● **INFORMATION SUPPLIED**:
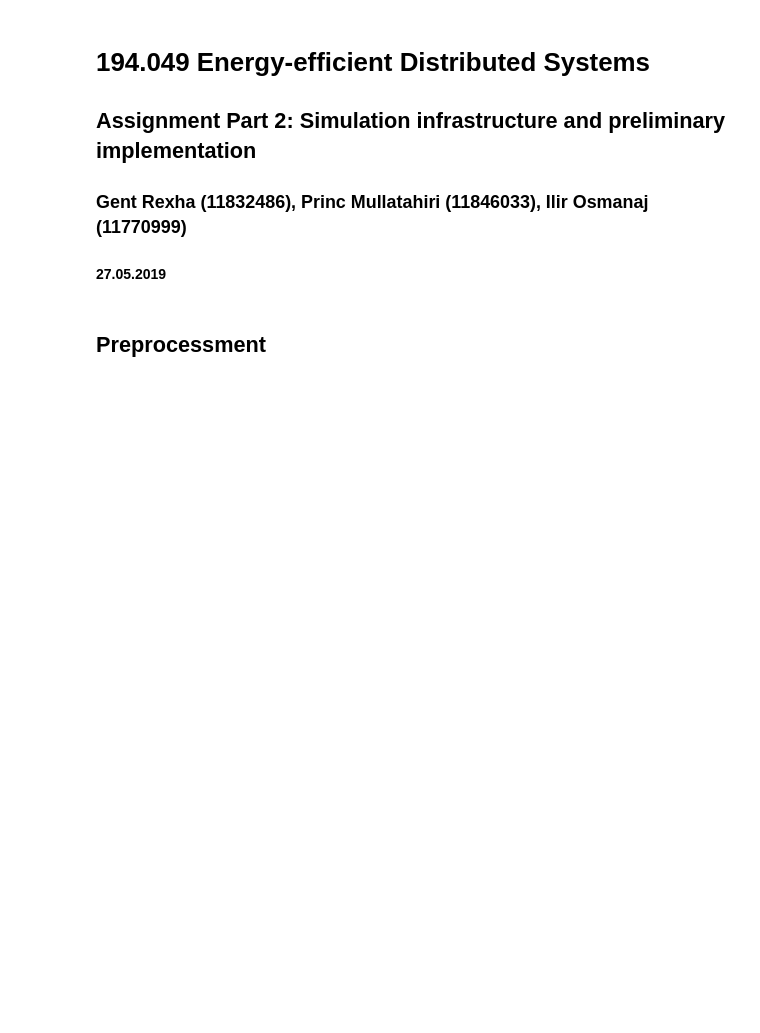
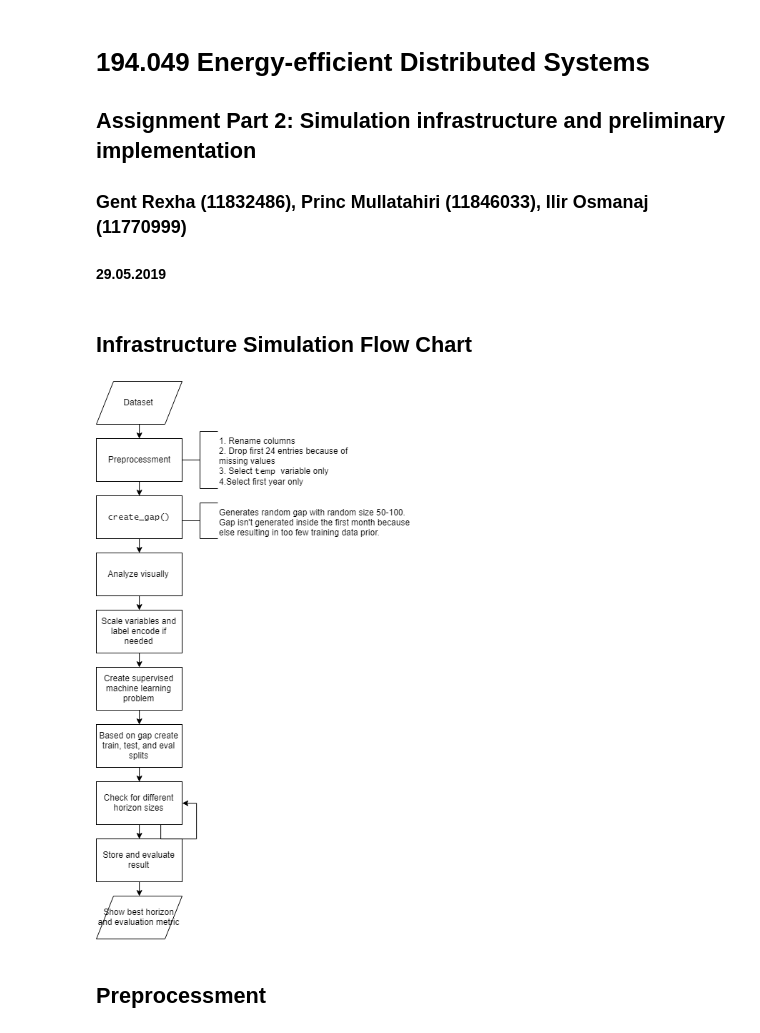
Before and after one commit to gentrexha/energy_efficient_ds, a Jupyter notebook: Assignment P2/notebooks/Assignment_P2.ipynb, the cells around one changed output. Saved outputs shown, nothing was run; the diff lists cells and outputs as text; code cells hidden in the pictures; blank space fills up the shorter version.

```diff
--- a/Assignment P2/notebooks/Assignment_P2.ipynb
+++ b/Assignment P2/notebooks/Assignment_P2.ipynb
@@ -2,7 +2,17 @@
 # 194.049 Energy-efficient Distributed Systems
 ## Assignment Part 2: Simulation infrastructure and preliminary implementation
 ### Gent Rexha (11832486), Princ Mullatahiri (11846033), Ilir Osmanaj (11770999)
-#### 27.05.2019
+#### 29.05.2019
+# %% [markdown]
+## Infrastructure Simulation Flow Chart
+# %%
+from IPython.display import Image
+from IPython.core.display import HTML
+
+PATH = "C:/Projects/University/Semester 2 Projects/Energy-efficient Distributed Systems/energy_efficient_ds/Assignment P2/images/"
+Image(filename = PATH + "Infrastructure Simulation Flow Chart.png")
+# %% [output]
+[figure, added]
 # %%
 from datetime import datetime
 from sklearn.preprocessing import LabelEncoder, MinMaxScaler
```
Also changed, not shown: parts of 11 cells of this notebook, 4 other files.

● **AIM OF THE TASK**:
The response should repeat every entry above exactly and include none of the pictures.

● **SOLUTION TO THIS TASK**:
Before and after one commit to gentrexha/energy_efficient_ds, a Jupyter notebook: Assignment P2/notebooks/Assignment_P2.ipynb, the cells around one changed output. Saved outputs shown, nothing was run; the diff lists cells and outputs as text; code cells hidden in the pictures; blank space fills up the shorter version.

```diff
--- a/Assignment P2/notebooks/Assignment_P2.ipynb
+++ b/Assignment P2/notebooks/Assignment_P2.ipynb
@@ -2,7 +2,17 @@
 # 194.049 Energy-efficient Distributed Systems
 ## Assignment Part 2: Simulation infrastructure and preliminary implementation
 ### Gent Rexha (11832486), Princ Mullatahiri (11846033), Ilir Osmanaj (11770999)
-#### 27.05.2019
+#### 29.05.2019
+# %% [markdown]
+## Infrastructure Simulation Flow Chart
+# %%
+from IPython.display import Image
+from IPython.core.display import HTML
+
+PATH = "C:/Projects/University/Semester 2 Projects/Energy-efficient Distributed Systems/energy_efficient_ds/Assignment P2/images/"
+Image(filename = PATH + "Infrastructure Simulation Flow Chart.png")
+# %% [output]
+[figure, added]
 # %%
 from datetime import datetime
 from sklearn.preprocessing import LabelEncoder, MinMaxScaler
```
Also changed, not shown: parts of 11 cells of this notebook, 4 other files.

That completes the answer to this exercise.